While not telling the whole story, blood gas levels hold vital clues to a baby in an Ohio neonatal intensive care unit’s acid-base balance and oxygenation status. These numbers can vary significantly from those found in older children and help determine if the baby needs to have its ventilator adjusted or is ready to try breathing independently.
A baby’s pH level should be between 7.35 and 7.45. This number tells doctors how well the baby’s cells are performing, and it can hold vital clues to how well the lungs and kidneys are functioning or if there are birth injuries.
Partial pressure of arterial carbon dioxide
Often abbreviated as PaCO2, this number should be between 4.5 and 8.5 kilopascals on babies less than three days old and between 3 and 10 kilopascals on older babies. Doctors use it to indicate how well the baby’s body gets rid of carbon dioxide and uses oxygen. Normally, there is a correlation between this number and the pH number.
Partial pressure of oxygen
Often abbreviated as PaO2, this number indicates how well the baby’s body uses oxygen and must be obtained from arterial blood.
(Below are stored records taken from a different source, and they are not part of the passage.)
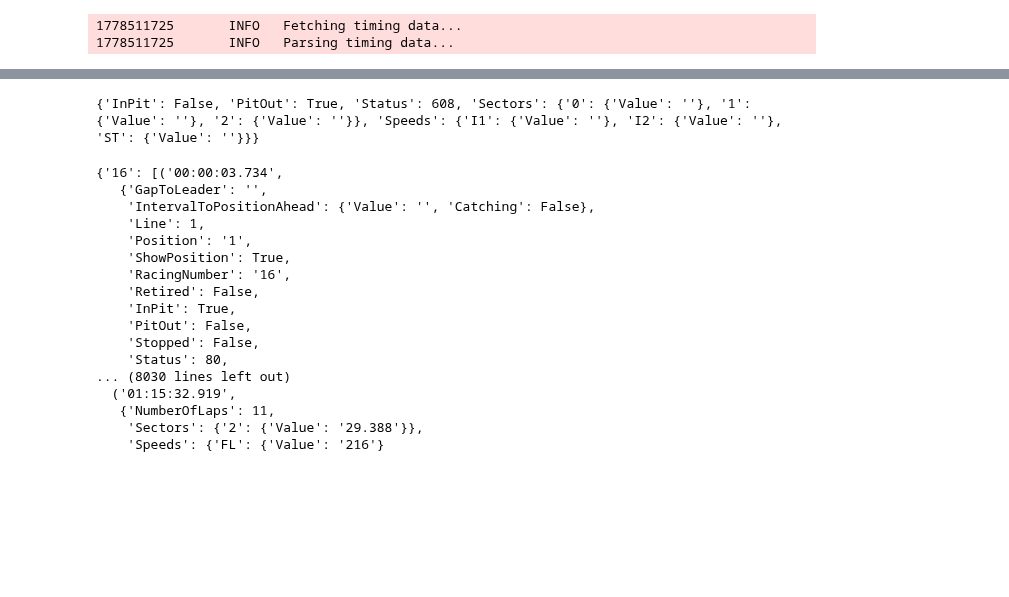
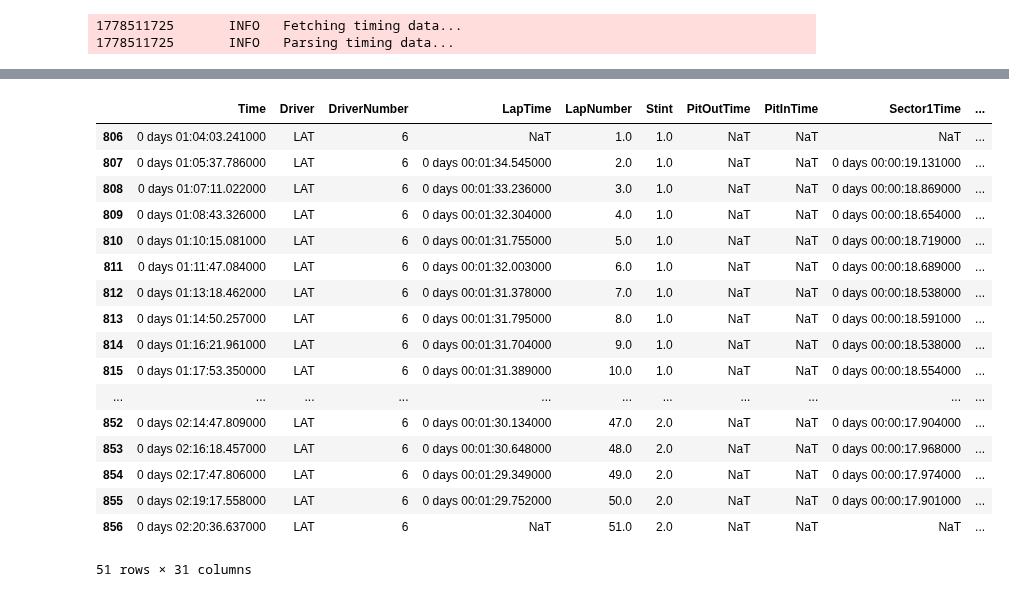
Before and after one commit to GoktugOcal/LiveF1, a Jupyter notebook: ff1_test2.ipynb, the cells around one changed output, grey strips where cells are left out. Cells and saved outputs as stored; diff of their text form; code cells hidden in the pictures; blank space fills up the shorter version.

```diff
--- a/ff1_test2.ipynb
+++ b/ff1_test2.ipynb
@@ -542,26 +536,23 @@ session.load()
-# %%
-for rec in resp_per_driver[drv]:
-    if rec[0] == '02:12:25.875':
-        print(rec[1])
-# %% [output]
-{'InPit': False, 'PitOut': True, 'Status': 608, 'Sectors': {'0': {'Value': ''}, '1': {'Value': ''}, '2': {'Value': ''}}, 'Speeds': {'I1': {'Value': ''}, 'I2': {'Value': ''}, 'ST': {'Value': ''}}}
-# %%
-resp_per_driver
-# %% [output]
-{'16': [('00:00:03.734',
-   {'GapToLeader': '',
-    'IntervalToPositionAhead': {'Value': '', 'Catching': False},
-    'Line': 1,
-    'Position': '1',
-    'ShowPosition': True,
-    'RacingNumber': '16',
-    'Retired': False,
-    'InPit': True,
-    'PitOut': False,
-    'Stopped': False,
-    'Status': 80,
-... (8030 lines left out)
-  ('01:15:32.919',
-   {'NumberOfLaps': 11,
-    'Sectors': {'2': {'Value': '29.388'}},
-    'Speeds': {'FL': {'Value': '216'}
+# %%
+temp_laps = session.laps
+# %%
+temp_laps.pick_driver("6")
+# %% [output]
+|  | Time | Driver | DriverNumber | LapTime | LapNumber | Stint | PitOutTime | PitInTime | Sector1Time | ... |
+| 806 | 0 days 01:04:03.241000 | LAT | 6 | NaT | 1.0 | 1.0 | NaT | NaT | NaT | ... |
+| 807 | 0 days 01:05:37.786000 | LAT | 6 | 0 days 00:01:34.545000 | 2.0 | 1.0 | NaT | NaT | 0 days 00:00:19.131000 | ... |
+| 808 | 0 days 01:07:11.022000 | LAT | 6 | 0 days 00:01:33.236000 | 3.0 | 1.0 | NaT | NaT | 0 days 00:00:18.869000 | ... |
+| 809 | 0 days 01:08:43.326000 | LAT | 6 | 0 days 00:01:32.304000 | 4.0 | 1.0 | NaT | NaT | 0 days 00:00:18.654000 | ... |
+| 810 | 0 days 01:10:15.081000 | LAT | 6 | 0 days 00:01:31.755000 | 5.0 | 1.0 | NaT | NaT | 0 days 00:00:18.719000 | ... |
+| 811 | 0 days 01:11:47.084000 | LAT | 6 | 0 days 00:01:32.003000 | 6.0 | 1.0 | NaT | NaT | 0 days 00:00:18.689000 | ... |
+| 812 | 0 days 01:13:18.462000 | LAT | 6 | 0 days 00:01:31.378000 | 7.0 | 1.0 | NaT | NaT | 0 days 00:00:18.538000 | ... |
+| 813 | 0 days 01:14:50.257000 | LAT | 6 | 0 days 00:01:31.795000 | 8.0 | 1.0 | NaT | NaT | 0 days 00:00:18.591000 | ... |
+| 814 | 0 days 01:16:21.961000 | LAT | 6 | 0 days 00:01:31.704000 | 9.0 | 1.0 | NaT | NaT | 0 days 00:00:18.538000 | ... |
+| 815 | 0 days 01:17:53.350000 | LAT | 6 | 0 days 00:01:31.389000 | 10.0 | 1.0 | NaT | NaT | 0 days 00:00:18.554000 | ... |
+| ... | ... | ... | ... | ... | ... | ... | ... | ... | ... | ... |
+| 852 | 0 days 02:14:47.809000 | LAT | 6 | 0 days 00:01:30.134000 | 47.0 | 2.0 | NaT | NaT | 0 days 00:00:17.904000 | ... |
+| 853 | 0 days 02:16:18.457000 | LAT | 6 | 0 days 00:01:30.648000 | 48.0 | 2.0 | NaT | NaT | 0 days 00:00:17.968000 | ... |
+| 854 | 0 days 02:17:47.806000 | LAT | 6 | 0 days 00:01:29.349000 | 49.0 | 2.0 | NaT | NaT | 0 days 00:00:17.974000 | ... |
+| 855 | 0 days 02:19:17.558000 | LAT | 6 | 0 days 00:01:29.752000 | 50.0 | 2.0 | NaT | NaT | 0 days 00:00:17.901000 | ... |
+| 856 | 0 days 02:20:36.637000 | LAT | 6 | NaT | 51.0 | 2.0 | NaT | NaT | NaT | ... |
+51 rows × 31 columns
```
Also changed, not shown: parts of 4 cells of this notebook, 4 other files.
If the mother carried the baby to term, this number should be between 7.0 and 12.0 kilopascals, but if the baby came early, it should be between 6.5 and 10.5.
Healthcare providers do a series of mathematical equations to arrive at this number that tells them the bicarbonate level in the baby’s blood. This number should be between 22 and 26 milliequivalents per liter in babies carried to term and between 20 and 24 in premature babies. Doctors use this number to spot metabolic acidosis when a baby has used all its neutralizing acids.
Doctors working with sick babies use blood gases to tell them how well the baby’s body is performing.